My winter sports career had two stages: skiing and snowboarding. Both sports proved to me that your experience will largely depend on your equipment. Poor ammunition prevents you from improving your technique and restricts your body.
A proper outfit will make you feel liberated, and you will gain more pleasure from riding. You fear less, therefore, you will progress faster. That is why I want to explain how to properly choose the best beginner snowboard, why it should be light and soft, where you can and cannot go and what you should expect during your first ride.Off we go! Here are eight golden rules.
What You Will Learn from This Guide:
- Best Beginner Snowboard Must Be Light
- What Size Snowboard Do I Need?
- Best Beginner Snowboard Must Be Universal
- How To Pick An All-Mountain Board?
- Best Beginner Snowboard Must Be Soft
- Best Beginner Snowboard Must Have Durable Mounting
- Wear Comfortable Boots
- Kids’ Beginner Snowboard
- You Can Save On Design, But Not Protection
I first visited a ski resort twelve years ago. I rushed to conquer the slope as soon as possible instead of falling and crawling in the snow for hours. That is why I picked the most durable and stable equipment: classic alpine skis. They were inexpensive as they were second-hand.
These heavy metal cast skis came together with heavy boots and long sticks. Such an outfit was preparing me for a long slide down, especially as I was in high school at that time and weighed 100 lbs. I was sliding, taking clumsy turns and stopping right in the middle of the track. I was overtaken by literally everyone, but I didn’t fall even once.

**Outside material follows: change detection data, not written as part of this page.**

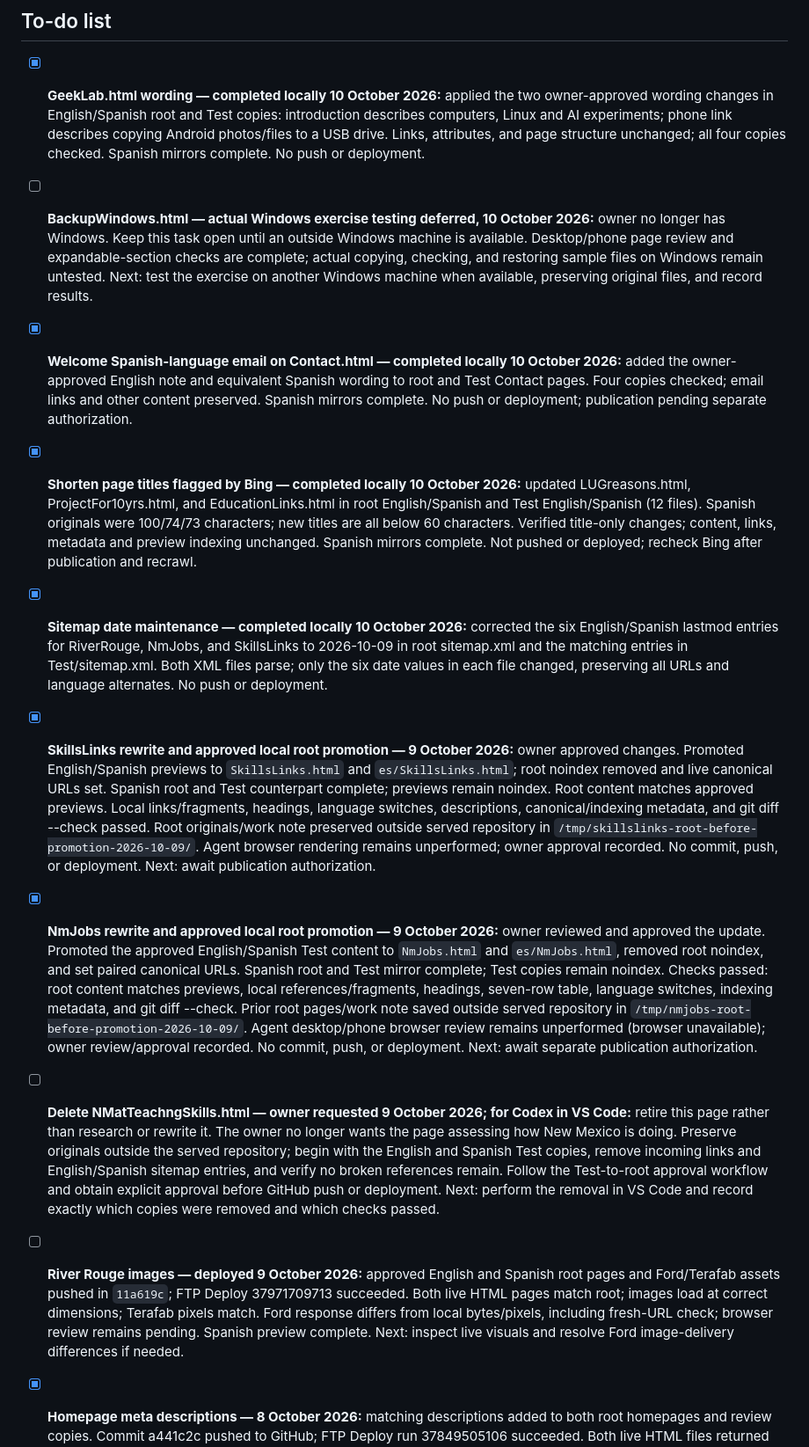
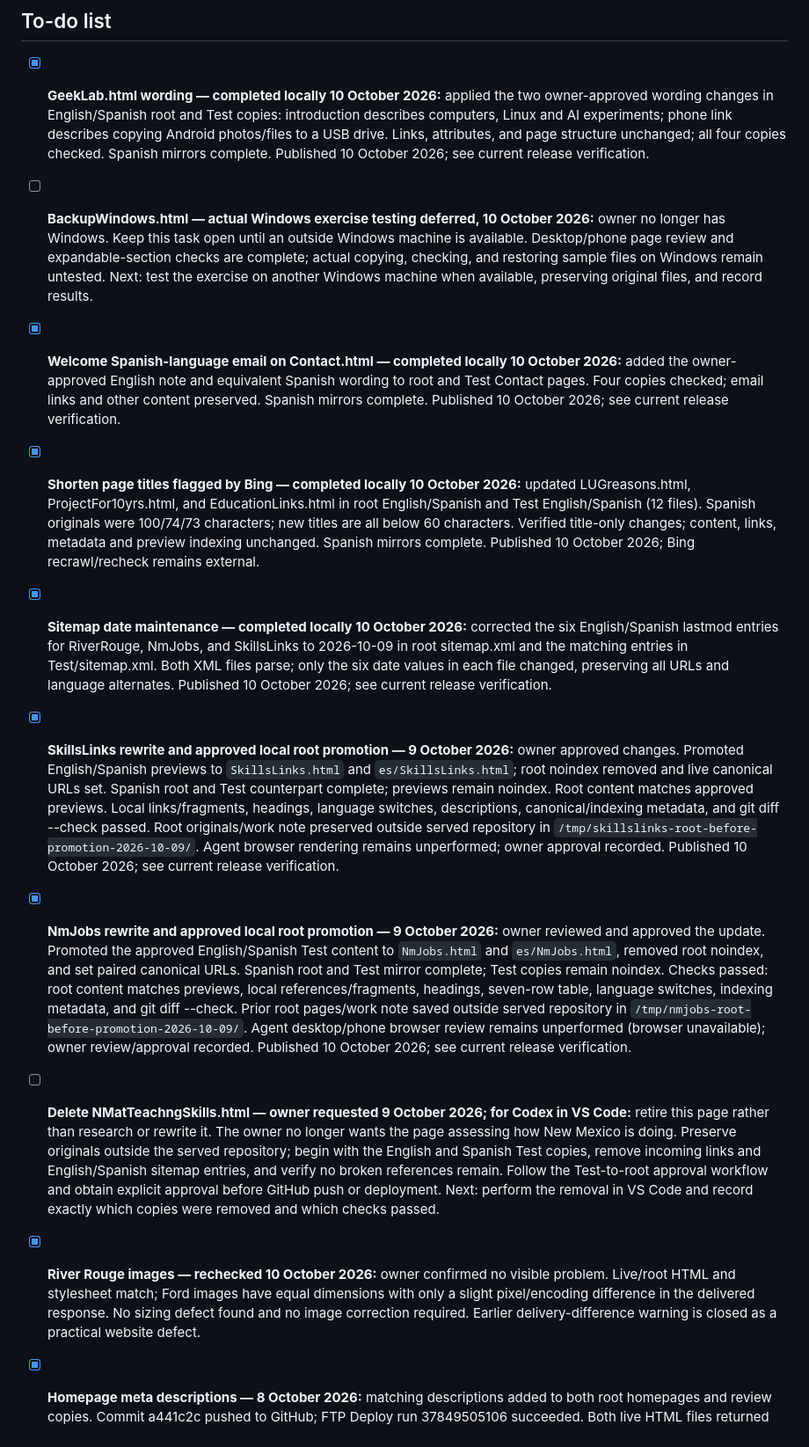
Before and after one commit to TimothyPayne/fedoralinuxlab, a Markdown page: WEBSITE-WORK.md, the part around one of its changes. Shown at 88% size. Drawn GitHub-style.

Commit message:
Record verified website publication [skip ci]

```diff
--- a/WEBSITE-WORK.md
+++ b/WEBSITE-WORK.md
@@ -4,23 +4,23 @@ Updated: 10 October 2026. This note supersedes older task/status sections in cur
 
 ## To-do list
 
-- [x] **GeekLab.html wording — completed locally 10 October 2026:** applied the two owner-approved wording changes in English/Spanish root and Test copies: introduction describes computers, Linux and AI experiments; phone link describes copying Android photos/files to a USB drive. Links, attributes, and page structure unchanged; all four copies checked. Spanish mirrors complete. No push or deployment.
+- [x] **GeekLab.html wording — completed locally 10 October 2026:** applied the two owner-approved wording changes in English/Spanish root and Test copies: introduction describes computers, Linux and AI experiments; phone link describes copying Android photos/files to a USB drive. Links, attributes, and page structure unchanged; all four copies checked. Spanish mirrors complete. Published 10 October 2026; see current release verification.
 
 - [ ] **BackupWindows.html — actual Windows exercise testing deferred, 10 October 2026:** owner no longer has Windows. Keep this task open until an outside Windows machine is available. Desktop/phone page review and expandable-section checks are complete; actual copying, checking, and restoring sample files on Windows remain untested. Next: test the exercise on another Windows machine when available, preserving original files, and record results.
 
-- [x] **Welcome Spanish-language email on Contact.html — completed locally 10 October 2026:** added the owner-approved English note and equivalent Spanish wording to root and Test Contact pages. Four copies checked; email links and other content preserved. Spanish mirrors complete. No push or deployment; publication pending separate authorization.
+- [x] **Welcome Spanish-language email on Contact.html — completed locally 10 October 2026:** added the owner-approved English note and equivalent Spanish wording to root and Test Contact pages. Four copies checked; email links and other content preserved. Spanish mirrors complete. Published 10 October 2026; see current release verification.
 
-- [x] **Shorten page titles flagged by Bing — completed locally 10 October 2026:** updated LUGreasons.html, ProjectFor10yrs.html, and EducationLinks.html in root English/Spanish and Test English/Spanish (12 files). Spanish originals were 100/74/73 characters; new titles are all below 60 characters. Verified title-only changes; content, links, metadata and preview indexing unchanged. Spanish mirrors complete. Not pushed or deployed; recheck Bing after publication and recrawl.
+- [x] **Shorten page titles flagged by Bing — completed locally 10 October 2026:** updated LUGreasons.html, ProjectFor10yrs.html, and EducationLinks.html in root English/Spanish and Test English/Spanish (12 files). Spanish originals were 100/74/73 characters; new titles are all below 60 characters. Verified title-only changes; content, links, metadata and preview indexing unchanged. Spanish mirrors complete. Published 10 October 2026; Bing recrawl/recheck remains external.
 
-- [x] **Sitemap date maintenance — completed locally 10 October 2026:** corrected the six English/Spanish lastmod entries for RiverRouge, NmJobs, and SkillsLinks to 2026-10-09 in root sitemap.xml and the matching entries in Test/sitemap.xml. Both XML files parse; only the six date values in each file changed, preserving all URLs and language alternates. No push or deployment.
+- [x] **Sitemap date maintenance — completed locally 10 October 2026:** corrected the six English/Spanish lastmod entries for RiverRouge, NmJobs, and SkillsLinks to 2026-10-09 in root sitemap.xml and the matching entries in Test/sitemap.xml. Both XML files parse; only the six date values in each file changed, preserving all URLs and language alternates. Published 10 October 2026; see current release verification.
 
-- [x] **SkillsLinks rewrite and approved local root promotion — 9 October 2026:** owner approved changes. Promoted English/Spanish previews to `SkillsLinks.html` and `es/SkillsLinks.html`; root noindex removed and live canonical URLs set. Spanish root and Test counterpart complete; previews remain noindex. Root content matches approved previews. Local links/fragments, headings, language switches, descriptions, canonical/indexing metadata, and git diff --check passed. Root originals/work note preserved outside served repository in `/tmp/skillslinks-root-before-promotion-2026-10-09/`. Agent browser rendering remains unperformed; owner approval recorded. No commit, push, or deployment. Next: await publication authorization.
+- [x] **SkillsLinks rewrite and approved local root promotion — 9 October 2026:** owner approved changes. Promoted English/Spanish previews to `SkillsLinks.html` and `es/SkillsLinks.html`; root noindex removed and live canonical URLs set. Spanish root and Test counterpart complete; previews remain noindex. Root content matches approved previews. Local links/fragments, headings, language switches, descriptions, canonical/indexing metadata, and git diff --check passed. Root originals/work note preserved outside served repository in `/tmp/skillslinks-root-before-promotion-2026-10-09/`. Agent browser rendering remains unperformed; owner approval recorded. Published 10 October 2026; see current release verification.
 
-- [x] **NmJobs rewrite and approved local root promotion — 9 October 2026:** owner reviewed and approved the update. Promoted the approved English/Spanish Test content to `NmJobs.html` and `es/NmJobs.html`, removed root noindex, and set paired canonical URLs. Spanish root and Test mirror complete; Test copies remain noindex. Checks passed: root content matches previews, local references/fragments, headings, seven-row table, language switches, indexing metadata, and git diff --check. Prior root pages/work note saved outside served repository in `/tmp/nmjobs-root-before-promotion-2026-10-09/`. Agent desktop/phone browser review remains unperformed (browser unavailable); owner review/approval recorded. No commit, push, or deployment. Next: await separate publication authorization.
+- [x] **NmJobs rewrite and approved local root promotion — 9 October 2026:** owner reviewed and approved the update. Promoted the approved English/Spanish Test content to `NmJobs.html` and `es/NmJobs.html`, removed root noindex, and set paired canonical URLs. Spanish root and Test mirror complete; Test copies remain noindex. Checks passed: root content matches previews, local references/fragments, headings, seven-row table, language switches, indexing metadata, and git diff --check. Prior root pages/work note saved outside served repository in `/tmp/nmjobs-root-before-promotion-2026-10-09/`. Agent desktop/phone browser review remains unperformed (browser unavailable); owner review/approval recorded. Published 10 October 2026; see current release verification.
 
 - [ ] **Delete NMatTeachngSkills.html — owner requested 9 October 2026; for Codex in VS Code:** retire this page rather than research or rewrite it. The owner no longer wants the page assessing how New Mexico is doing. Preserve originals outside the served repository; begin with the English and Spanish Test copies, remove incoming links and English/Spanish sitemap entries, and verify no broken references remain. Follow the Test-to-root approval workflow and obtain explicit approval before GitHub push or deployment. Next: perform the removal in VS Code and record exactly which copies were removed and which checks passed.
 
-- [ ] **River Rouge images — deployed 9 October 2026:** approved English and Spanish root pages and Ford/Terafab assets pushed in `11a619c`; FTP Deploy 37971709713 succeeded. Both live HTML pages match root; images load at correct dimensions; Terafab pixels match. Ford response differs from local bytes/pixels, including fresh-URL check; browser review remains pending. Spanish preview complete. Next: inspect live visuals and resolve Ford image-delivery differences if needed.
+- [x] **River Rouge images — rechecked 10 October 2026:** owner confirmed no visible problem. Live/root HTML and stylesheet match; Ford images have equal dimensions with only a slight pixel/encoding difference in the delivered response. No sizing defect found and no image correction required. Earlier delivery-difference warning is closed as a practical website defect.
 
 - [x] **Homepage meta descriptions — 8 October 2026:** matching descriptions added to both root homepages and review copies. Commit a441c2c pushed to GitHub; FTP Deploy run 37849505106 succeeded. Both live HTML files returned HTTP 200 and match local root bytes; review noindex preserved.
 
```
Also changed, not shown: other parts of WEBSITE-WORK.md (+1 -1 lines).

With time, I wanted to feel the speed and move in a more agile manner. Improving my technique called for buying new skis. When I saw the price tag, I even reconsidered my passion for this sport, and so I decided to give snowboarding a shot.

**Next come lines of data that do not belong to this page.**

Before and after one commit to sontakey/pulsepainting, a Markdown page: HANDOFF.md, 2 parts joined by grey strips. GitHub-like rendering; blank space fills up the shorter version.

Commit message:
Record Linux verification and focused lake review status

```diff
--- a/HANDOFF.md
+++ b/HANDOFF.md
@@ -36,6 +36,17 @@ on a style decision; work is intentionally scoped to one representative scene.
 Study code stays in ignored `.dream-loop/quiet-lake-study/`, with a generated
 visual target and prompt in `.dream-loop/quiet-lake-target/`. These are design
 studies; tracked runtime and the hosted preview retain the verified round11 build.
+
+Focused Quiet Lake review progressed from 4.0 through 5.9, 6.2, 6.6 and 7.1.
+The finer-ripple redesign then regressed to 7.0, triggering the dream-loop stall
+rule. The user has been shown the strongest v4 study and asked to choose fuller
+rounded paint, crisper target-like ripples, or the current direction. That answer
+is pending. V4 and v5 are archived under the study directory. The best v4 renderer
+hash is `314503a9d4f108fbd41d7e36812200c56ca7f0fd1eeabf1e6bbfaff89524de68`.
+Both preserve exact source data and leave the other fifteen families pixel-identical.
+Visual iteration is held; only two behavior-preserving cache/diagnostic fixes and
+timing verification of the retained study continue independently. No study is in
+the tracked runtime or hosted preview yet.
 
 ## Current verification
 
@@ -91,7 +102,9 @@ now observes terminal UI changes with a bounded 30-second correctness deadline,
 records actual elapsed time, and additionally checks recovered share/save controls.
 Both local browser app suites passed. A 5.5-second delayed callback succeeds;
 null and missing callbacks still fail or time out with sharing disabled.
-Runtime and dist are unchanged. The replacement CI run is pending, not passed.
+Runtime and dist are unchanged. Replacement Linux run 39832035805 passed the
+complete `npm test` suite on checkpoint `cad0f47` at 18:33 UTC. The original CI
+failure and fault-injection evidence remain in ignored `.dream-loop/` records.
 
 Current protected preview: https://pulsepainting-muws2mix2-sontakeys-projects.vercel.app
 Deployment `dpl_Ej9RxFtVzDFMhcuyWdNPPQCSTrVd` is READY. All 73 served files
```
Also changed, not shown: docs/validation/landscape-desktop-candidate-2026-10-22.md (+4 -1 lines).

Standing on the board for the first time was the weirdest feeling in my life. I felt like a convict because my ankles were in shackles. Of course, those were just plastic mountings. They didn’t really press me nor they were truly heavy.

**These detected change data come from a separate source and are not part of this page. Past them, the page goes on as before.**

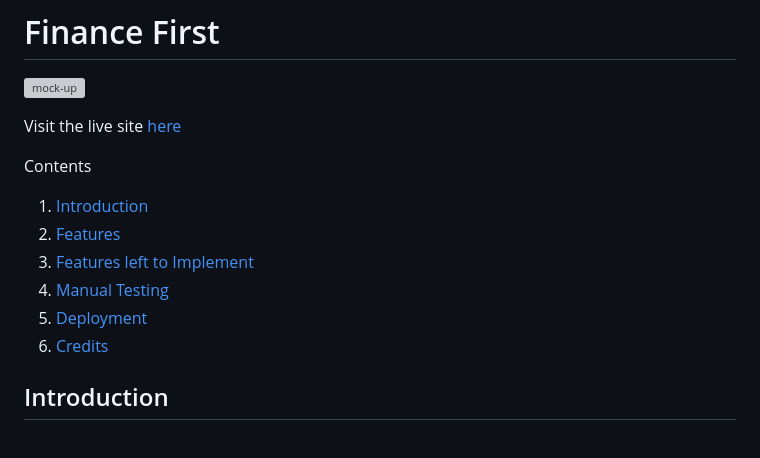
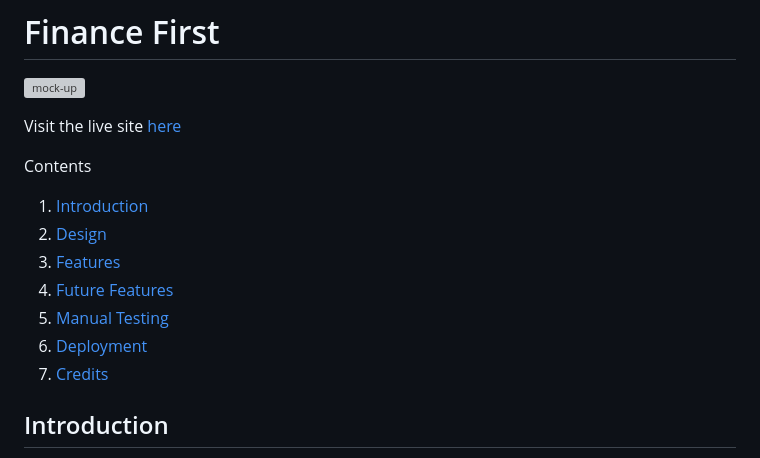
Before and after one commit to Katherine-Holland/PP1-Finance-First, a Markdown page: README.md, the part around one of its changes. GitHub-like rendering; grey boxes are pictures that could not be loaded.

```diff
--- a/README.md
+++ b/README.md
@@ -5,11 +5,12 @@ Visit the live site [here](https://katherine-holland.github.io/PP1-Finance-First
 
 Contents
 1. [Introduction](#introduction)
-2. [Features](#features)
-3. [Features left to Implement](#featuresleft)
-4. [Manual Testing](#testing)
-5. [Deployment](#deployment)
-6. [Credits](#credits)
+2. [Design](#design)
+3. [Features](#features)
+4. [Future Features](#future)
+5. [Manual Testing](#testing)
+6. [Deployment](#deployment)
+7. [Credits](#credits)
 
 ## Introduction
 Finance First is the first stop for UK based parents and guardians looking to invest in their children's future. It provides an introduction to the financial products on offer in the UK aimed specifically at children aged between 0 - 18.
```
Also changed, not shown: other parts of README.md (+23 -17 lines).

The real reason for my pain was that both my feet were tied to the board forbidding me from moving in a regular way, i.e. by switching your legs as you do when walking or skiing. There are no sticks that could support you, so you can barely take a turn without finding yourself in the snow.
Luckily, my first snowboard weighed much less than a ski, otherwise I wouldn’t have been able to get up. I’m not trying to say that alpine skiing is easier. On the contrary, becoming a pro would take a few years.
However, in the beginning stage, snowboarding is much more difficult. Just like with cycling, the movements seem to be similar and simple, but learning to balance takes some time. Because of this peculiarity, I recommend choosing a beginner snowboard for your individual needs rather than buy any random board.
You’ll find two examples below. Further on, I’m going to illustrate my guide with images, so that you can understand the differences between the boards.
Light Women’s Snowboard - Head Shine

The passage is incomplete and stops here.